Tooele County is hoping the state will soon release around $100,000 in state revenue that has been withheld from the county because the county’s annual independent audit report was late.
The state auditor received a copy of Tooele County’s comprehensive annual financial report on Tuesday afternoon — four months after the report was due.
The state auditor is now waiting for the county’s financial certification before the withheld funds can be released, according to Utah State Auditor John Dougall.
“We received the Tooele County CAFR [comprehensive annual financial report] today [Nov. 6] but we have not yet received their financial certification,” Dougall said. “As such, the funds should still be held.”
The financial certification is a form signed by the county’s chief administrative officer and chief financial officer — usually the county commission chairman and the county auditor.
State code requires counties to submit a copy of their independent audit report to the state auditor within six months of the end of the year.
Tooele County’s audit report wasn’t ready by the end of June.
“We couldn’t send our audit to the state because we didn’t receive the audit from our auditors on time,” said commission chairman Wade Bitner. “We hired a new firm this year. They started late. They asked us for a lot of information our other auditors never asked for and we gathered it and gave it to them. They emailed the report to the state today [Nov. 6].”

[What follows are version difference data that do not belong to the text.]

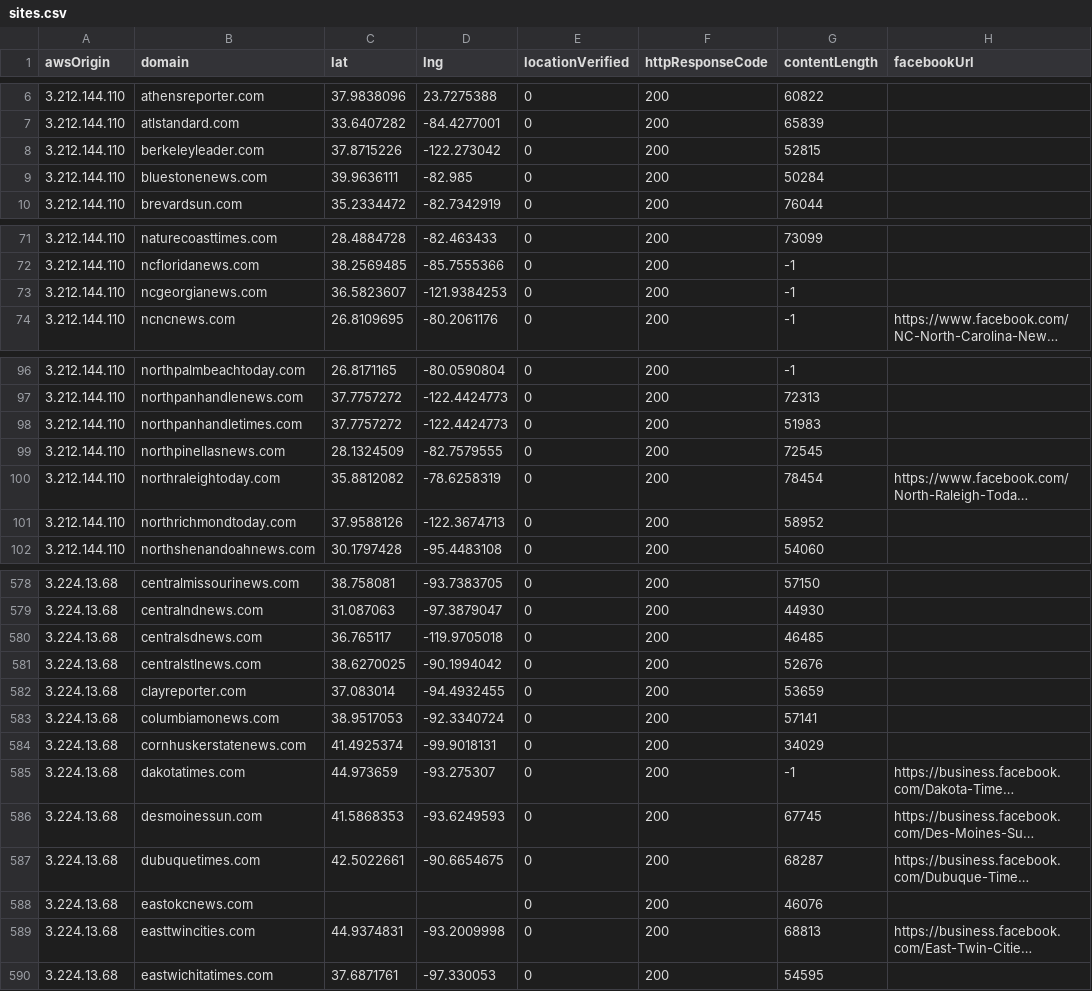
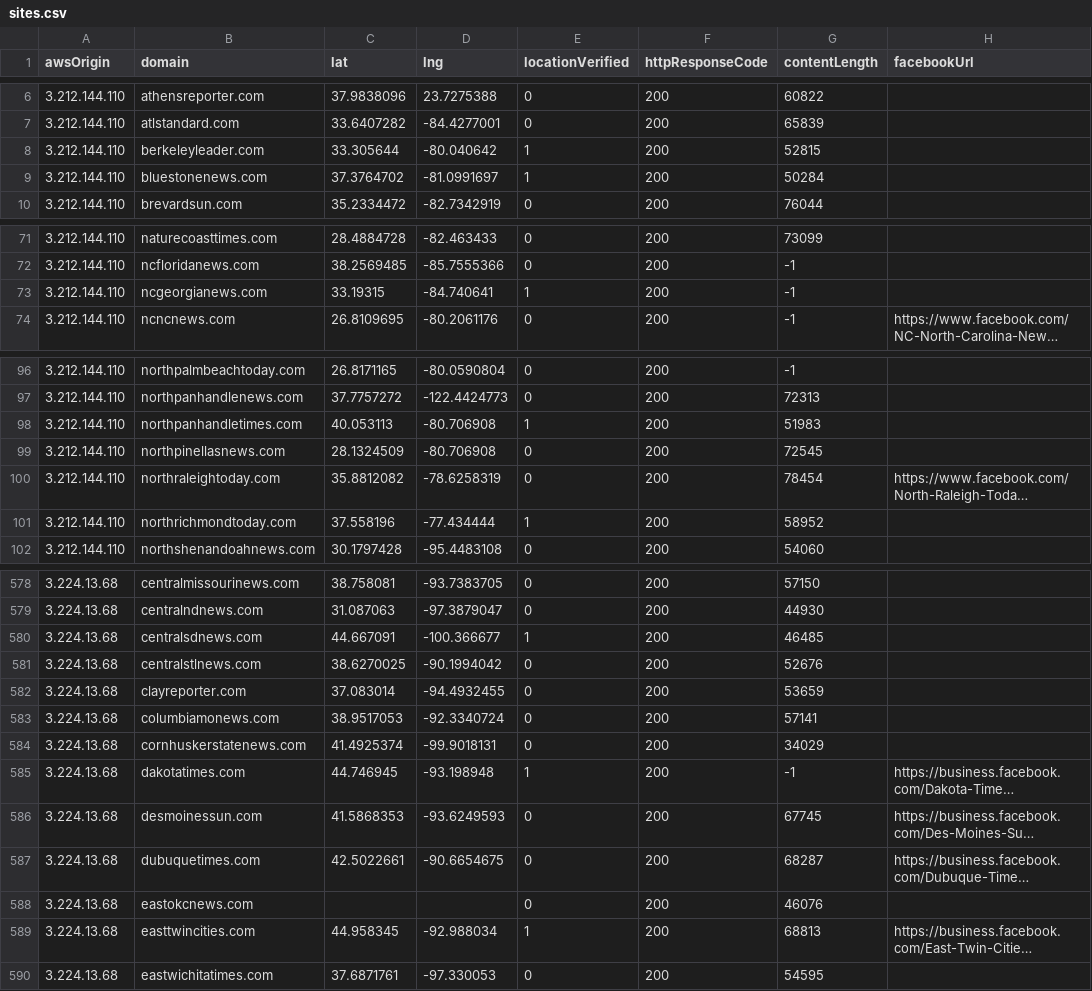
Before and after one commit to MassMove/AttackVectors, a CSV file: LocalJournals/sites.csv, drawn as a sheet; only a part is shown, gaps mark what is left out; long unchanged cells end in …; the diff covers the shown part only; the diff names each change by its address in the sheet, - before the commit and + after, or states it on an @@ line.

Commit message:
Update coords from #67

```diff
--- a/LocalJournals/sites.csv
+++ b/LocalJournals/sites.csv
-C8 (lat): 37.8715226
+C8 (lat): 33.305644
-D8 (lng): -122.273042
+D8 (lng): -80.040642
-E8:E9 (locationVerified): 0
+E8:E9 (locationVerified): 1
-C9 (lat): 39.9636111
+C9 (lat): 37.3764702
-D9 (lng): -82.985
+D9 (lng): -81.0991697
-C73 (lat): 36.5823607
+C73 (lat): 33.19315
-D73 (lng): -121.9384253
+D73 (lng): -84.740641
-E73 (locationVerified): 0
+E73 (locationVerified): 1
-C98 (lat): 37.7757272
+C98 (lat): 40.053113
-D98 (lng): -122.4424773
+D98 (lng): -80.706908
-E98 (locationVerified): 0
+E98 (locationVerified): 1
-D99 (lng): -82.7579555
+D99 (lng): -80.706908
-C101 (lat): 37.9588126
+C101 (lat): 37.558196
-D101 (lng): -122.3674713
+D101 (lng): -77.434444
-E101 (locationVerified): 0
+E101 (locationVerified): 1
-C580 (lat): 36.765117
+C580 (lat): 44.667091
-D580 (lng): -119.9705018
+D580 (lng): -100.366677
-E580 (locationVerified): 0
+E580 (locationVerified): 1
-C585 (lat): 44.973659
+C585 (lat): 44.746945
-D585 (lng): -93.275307
+D585 (lng): -93.198948
-E585 (locationVerified): 0
+E585 (locationVerified): 1
-C589 (lat): 44.9374831
+C589 (lat): 44.958345
-D589 (lng): -93.2009998
+D589 (lng): -92.988034
-E589 (locationVerified): 0
+E589 (locationVerified): 1
```
Also changed, not shown: 48 edited cells elsewhere in this file.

Once a county is late in submitting its annual audit, the state auditor provides the county with a 60-day notice of the delinquency, which allows for a formal period of remediation, according to Dougall.
If after 60 days the deficiency in reporting has not been corrected, the state withholds state disbursements such as property tax and sales tax revenue from the county, according to Dougall.
On Monday, Dougall reported that the state had been withholding revenue from Tooele County because the audit report had not been received.
“It is my understanding that we have been withholding tax revenue from Tooele County for that delinquency,” Dougall said. “As of today [Nov. 5], we have not yet received their annual report.”
The state has been withholding revenue for the past two months. The withheld revenue totals around $100,000, according to Tooele County Treasurer Mike Jensen.
Once the county submits the financial certification and corrects the deficiency, the state will promptly release any held funds, according to Dougall.
Tooele County Clerk/Auditor Marilyn Gillette said in the past the independent auditors usually start work in January.
But the county commission didn’t approve the selection of the accounting firm Eide Bailly, a regional firm with offices in Salt Lake City, to perform the 2017 annual independent audit until its Feb. 20, 2018 meeting, according to minutes from that meeting.
“The firm we selected is an established firm and they were highly recommended by our audit committee,” Bitner said.
Gillette said it was the end of April when the independent auditors started working with her.
The audit report was on the county commission’s agenda for its Oct. 30 meeting, but it was withdrawn because the report wasn’t ready, according to Bitner.
The late audit not only caused funds to be withheld, it it also holding up the county’s 2019 budget process, according to Bitner.
“We need the completed audit with the financial statements for 2017 to help us with the budget process,” he said.
With the CAFR in hand, the financial certification will be on its way to the state auditor as soon as the county commission has a chance to review the audit report, according to Bitner.